- WHAT YOU NEED TO DO -
Lines below that include the word "pinned" should each be copied.

════

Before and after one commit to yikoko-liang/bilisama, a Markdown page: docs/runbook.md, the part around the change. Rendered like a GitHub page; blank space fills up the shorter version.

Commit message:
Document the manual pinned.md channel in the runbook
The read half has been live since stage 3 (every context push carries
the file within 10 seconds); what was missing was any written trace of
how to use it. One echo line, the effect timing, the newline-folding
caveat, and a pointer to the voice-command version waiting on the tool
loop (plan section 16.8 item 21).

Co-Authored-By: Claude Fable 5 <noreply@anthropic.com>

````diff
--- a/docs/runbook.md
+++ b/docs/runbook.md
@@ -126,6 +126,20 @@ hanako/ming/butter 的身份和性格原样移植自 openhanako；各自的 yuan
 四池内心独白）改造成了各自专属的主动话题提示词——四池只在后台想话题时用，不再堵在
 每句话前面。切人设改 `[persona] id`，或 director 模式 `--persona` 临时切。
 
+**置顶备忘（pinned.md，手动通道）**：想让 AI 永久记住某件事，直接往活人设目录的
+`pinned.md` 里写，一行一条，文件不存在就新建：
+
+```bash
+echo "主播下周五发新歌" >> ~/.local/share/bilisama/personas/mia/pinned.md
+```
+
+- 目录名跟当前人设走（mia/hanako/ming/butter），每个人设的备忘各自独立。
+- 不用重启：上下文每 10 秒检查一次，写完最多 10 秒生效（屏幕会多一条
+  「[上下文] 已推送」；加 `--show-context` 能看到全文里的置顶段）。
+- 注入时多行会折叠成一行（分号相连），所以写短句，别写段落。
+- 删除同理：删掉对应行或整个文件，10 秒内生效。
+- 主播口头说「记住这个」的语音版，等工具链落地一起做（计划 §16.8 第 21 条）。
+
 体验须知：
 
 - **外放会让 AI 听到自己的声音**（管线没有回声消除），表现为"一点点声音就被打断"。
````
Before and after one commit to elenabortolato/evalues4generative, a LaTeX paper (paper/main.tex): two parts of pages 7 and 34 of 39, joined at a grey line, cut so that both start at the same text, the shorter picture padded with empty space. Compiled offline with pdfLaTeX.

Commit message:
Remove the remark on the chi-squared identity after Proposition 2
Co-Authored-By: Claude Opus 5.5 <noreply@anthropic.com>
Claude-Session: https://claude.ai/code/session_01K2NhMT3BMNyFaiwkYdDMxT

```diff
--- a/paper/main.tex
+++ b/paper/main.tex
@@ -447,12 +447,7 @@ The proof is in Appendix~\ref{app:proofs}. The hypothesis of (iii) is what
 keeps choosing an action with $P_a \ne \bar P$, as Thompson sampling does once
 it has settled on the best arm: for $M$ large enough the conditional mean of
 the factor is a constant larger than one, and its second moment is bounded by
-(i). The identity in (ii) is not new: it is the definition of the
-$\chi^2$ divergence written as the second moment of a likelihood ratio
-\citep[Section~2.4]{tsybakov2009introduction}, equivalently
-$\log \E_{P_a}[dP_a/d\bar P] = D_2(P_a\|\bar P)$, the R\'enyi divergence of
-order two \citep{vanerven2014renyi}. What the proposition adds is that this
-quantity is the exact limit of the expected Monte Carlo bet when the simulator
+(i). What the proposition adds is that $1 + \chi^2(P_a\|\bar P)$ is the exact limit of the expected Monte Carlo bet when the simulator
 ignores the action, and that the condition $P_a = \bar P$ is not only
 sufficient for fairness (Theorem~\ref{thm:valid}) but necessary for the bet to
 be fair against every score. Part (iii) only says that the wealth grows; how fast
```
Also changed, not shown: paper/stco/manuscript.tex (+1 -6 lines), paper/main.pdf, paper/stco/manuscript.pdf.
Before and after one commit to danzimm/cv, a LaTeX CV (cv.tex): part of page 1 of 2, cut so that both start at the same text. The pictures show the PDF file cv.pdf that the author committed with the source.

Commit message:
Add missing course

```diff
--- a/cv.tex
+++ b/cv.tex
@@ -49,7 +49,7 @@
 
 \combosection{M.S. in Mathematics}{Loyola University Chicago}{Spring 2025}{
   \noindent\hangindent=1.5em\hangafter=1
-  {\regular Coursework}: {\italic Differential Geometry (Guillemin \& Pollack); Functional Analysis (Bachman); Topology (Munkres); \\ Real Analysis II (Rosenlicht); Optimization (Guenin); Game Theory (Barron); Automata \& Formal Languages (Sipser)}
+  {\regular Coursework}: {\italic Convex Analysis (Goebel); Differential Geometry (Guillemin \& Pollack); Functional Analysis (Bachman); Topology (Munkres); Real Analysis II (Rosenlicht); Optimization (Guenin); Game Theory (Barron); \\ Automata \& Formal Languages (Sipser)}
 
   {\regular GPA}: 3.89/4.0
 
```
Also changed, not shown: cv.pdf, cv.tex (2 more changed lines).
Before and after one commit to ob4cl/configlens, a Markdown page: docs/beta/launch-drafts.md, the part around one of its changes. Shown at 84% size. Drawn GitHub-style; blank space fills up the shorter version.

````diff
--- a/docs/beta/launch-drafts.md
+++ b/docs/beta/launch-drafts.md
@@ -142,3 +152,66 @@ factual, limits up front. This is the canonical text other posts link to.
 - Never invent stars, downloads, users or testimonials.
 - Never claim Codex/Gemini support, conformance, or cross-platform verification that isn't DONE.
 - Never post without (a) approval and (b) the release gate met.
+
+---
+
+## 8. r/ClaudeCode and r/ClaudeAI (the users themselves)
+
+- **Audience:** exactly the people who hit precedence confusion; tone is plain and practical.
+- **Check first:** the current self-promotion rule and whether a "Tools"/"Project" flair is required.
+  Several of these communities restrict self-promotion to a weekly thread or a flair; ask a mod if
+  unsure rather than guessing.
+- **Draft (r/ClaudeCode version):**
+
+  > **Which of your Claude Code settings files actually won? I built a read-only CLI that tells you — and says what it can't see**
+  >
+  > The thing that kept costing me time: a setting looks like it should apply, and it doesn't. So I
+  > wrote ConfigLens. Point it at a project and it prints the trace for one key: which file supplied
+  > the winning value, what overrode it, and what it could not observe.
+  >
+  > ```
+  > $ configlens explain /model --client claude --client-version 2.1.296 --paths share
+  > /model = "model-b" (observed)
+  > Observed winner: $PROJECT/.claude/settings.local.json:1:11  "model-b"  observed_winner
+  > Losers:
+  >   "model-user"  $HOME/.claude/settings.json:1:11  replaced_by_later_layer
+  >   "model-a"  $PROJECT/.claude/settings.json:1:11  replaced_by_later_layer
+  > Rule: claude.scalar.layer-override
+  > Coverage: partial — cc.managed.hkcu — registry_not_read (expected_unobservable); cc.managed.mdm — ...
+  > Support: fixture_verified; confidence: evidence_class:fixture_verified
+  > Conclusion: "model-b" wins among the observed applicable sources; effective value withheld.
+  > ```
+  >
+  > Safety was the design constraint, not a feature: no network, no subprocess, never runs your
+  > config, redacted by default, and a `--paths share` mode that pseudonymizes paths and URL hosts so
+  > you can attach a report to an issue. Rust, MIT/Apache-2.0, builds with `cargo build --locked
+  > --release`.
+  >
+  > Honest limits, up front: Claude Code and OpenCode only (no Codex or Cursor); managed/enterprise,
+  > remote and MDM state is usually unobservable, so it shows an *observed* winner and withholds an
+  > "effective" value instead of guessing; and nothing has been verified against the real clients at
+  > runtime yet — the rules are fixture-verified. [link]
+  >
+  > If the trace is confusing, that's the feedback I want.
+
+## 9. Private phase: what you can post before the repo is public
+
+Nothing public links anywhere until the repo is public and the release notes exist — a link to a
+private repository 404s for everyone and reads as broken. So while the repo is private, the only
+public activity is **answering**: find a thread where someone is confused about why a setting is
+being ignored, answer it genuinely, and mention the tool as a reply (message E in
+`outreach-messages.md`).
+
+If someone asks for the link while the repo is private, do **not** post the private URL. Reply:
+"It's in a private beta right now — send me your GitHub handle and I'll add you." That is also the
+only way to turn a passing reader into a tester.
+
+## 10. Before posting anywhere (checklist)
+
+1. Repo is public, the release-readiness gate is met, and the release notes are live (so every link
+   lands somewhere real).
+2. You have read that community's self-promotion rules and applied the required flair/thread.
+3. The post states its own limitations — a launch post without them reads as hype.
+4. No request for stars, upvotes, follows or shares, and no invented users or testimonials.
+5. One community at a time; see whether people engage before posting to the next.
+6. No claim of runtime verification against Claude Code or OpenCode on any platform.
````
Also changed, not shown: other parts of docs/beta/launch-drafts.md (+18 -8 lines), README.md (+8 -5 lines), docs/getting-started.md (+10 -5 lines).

════

- OUTPUT OF THE TASK -
Document the manual pinned.md channel in the runbook
+**置顶备忘（pinned.md，手动通道）**：想让 AI 永久记住某件事，直接往活人设目录的
+`pinned.md` 里写，一行一条，文件不存在就新建：
+echo "主播下周五发新歌" >> ~/.local/share/bilisama/personas/mia/pinned.md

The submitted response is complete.